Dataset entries
__________________________________________________

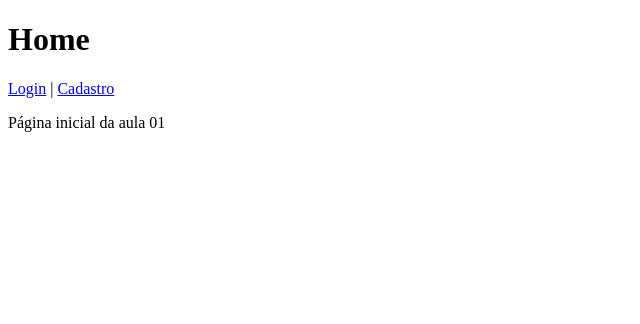
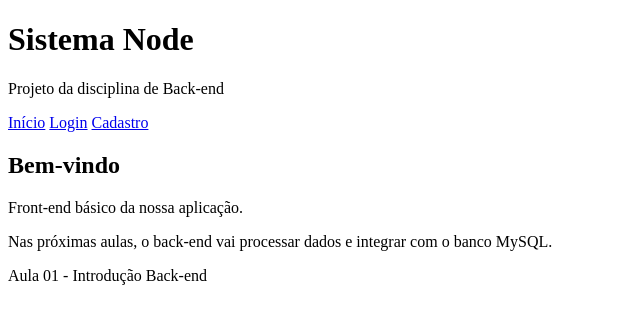
Before and after one commit to eullerdias515-prog/aula01-backend, a website: page public/index.html in a window 1280 px wide. Shown: the whole page, without its empty margins (0-640 px from the left). Drawn offline with Linux system fonts and the light colour scheme.

Commit message:
Pratica 3: Pagina inicial index.html com tags semanticas

```diff
--- a/public/index.html
+++ b/public/index.html
@@ -1,21 +1,31 @@
 <!DOCTYPE html>
-<html lang="pt-br">
+<html lang="pt-BR">
 <head>
     <meta charset="UTF-8">
-    <title>Home</title>
+    <title>Sistema Node</title>
 </head>
 <body>
     <header>
-        <h1>Home</h1>
-        <nav>
-            <a href="/login.html">Login</a> |
-            <a href="/cadastro.html">Cadastro</a>
-        </nav>
+        <h1>Sistema Node</h1>
+        <p>Projeto da disciplina de Back-end</p>
     </header>
+
+    <nav>
+        <a href="/">Início</a>
+        <a href="/login">Login</a>
+        <a href="/cadastro">Cadastro</a>
+    </nav>
+
     <main>
         <section>
-            <p>Página inicial da aula 01</p>
+            <h2>Bem-vindo</h2>
+            <p>Front-end básico da nossa aplicação.</p>
+            <p>Nas próximas aulas, o back-end vai processar dados e integrar com o banco MySQL.</p>
         </section>
     </main>
+
+    <footer>
+        <p>Aula 01 - Introdução Back-end</p>
+    </footer>
 </body>
 </html>
```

__________________________________________________

WHAT NEEDS TO BE DONE :: Exactly as they appear above, write out all the entries, but not the images.

REPLY TO THE EXERCISE ::
Before and after one commit to eullerdias515-prog/aula01-backend, a website: page public/index.html in a window 1280 px wide. Shown: the whole page, without its empty margins (0-640 px from the left). Drawn offline with Linux system fonts and the light colour scheme.

Commit message:
Pratica 3: Pagina inicial index.html com tags semanticas

```diff
--- a/public/index.html
+++ b/public/index.html
@@ -1,21 +1,31 @@
 <!DOCTYPE html>
-<html lang="pt-br">
+<html lang="pt-BR">
 <head>
     <meta charset="UTF-8">
-    <title>Home</title>
+    <title>Sistema Node</title>
 </head>
 <body>
     <header>
-        <h1>Home</h1>
-        <nav>
-            <a href="/login.html">Login</a> |
-            <a href="/cadastro.html">Cadastro</a>
-        </nav>
+        <h1>Sistema Node</h1>
+        <p>Projeto da disciplina de Back-end</p>
     </header>
+
+    <nav>
+        <a href="/">Início</a>
+        <a href="/login">Login</a>
+        <a href="/cadastro">Cadastro</a>
+    </nav>
+
     <main>
         <section>
-            <p>Página inicial da aula 01</p>
+            <h2>Bem-vindo</h2>
+            <p>Front-end básico da nossa aplicação.</p>
+            <p>Nas próximas aulas, o back-end vai processar dados e integrar com o banco MySQL.</p>
         </section>
     </main>
+
+    <footer>
+        <p>Aula 01 - Introdução Back-end</p>
+    </footer>
 </body>
 </html>
```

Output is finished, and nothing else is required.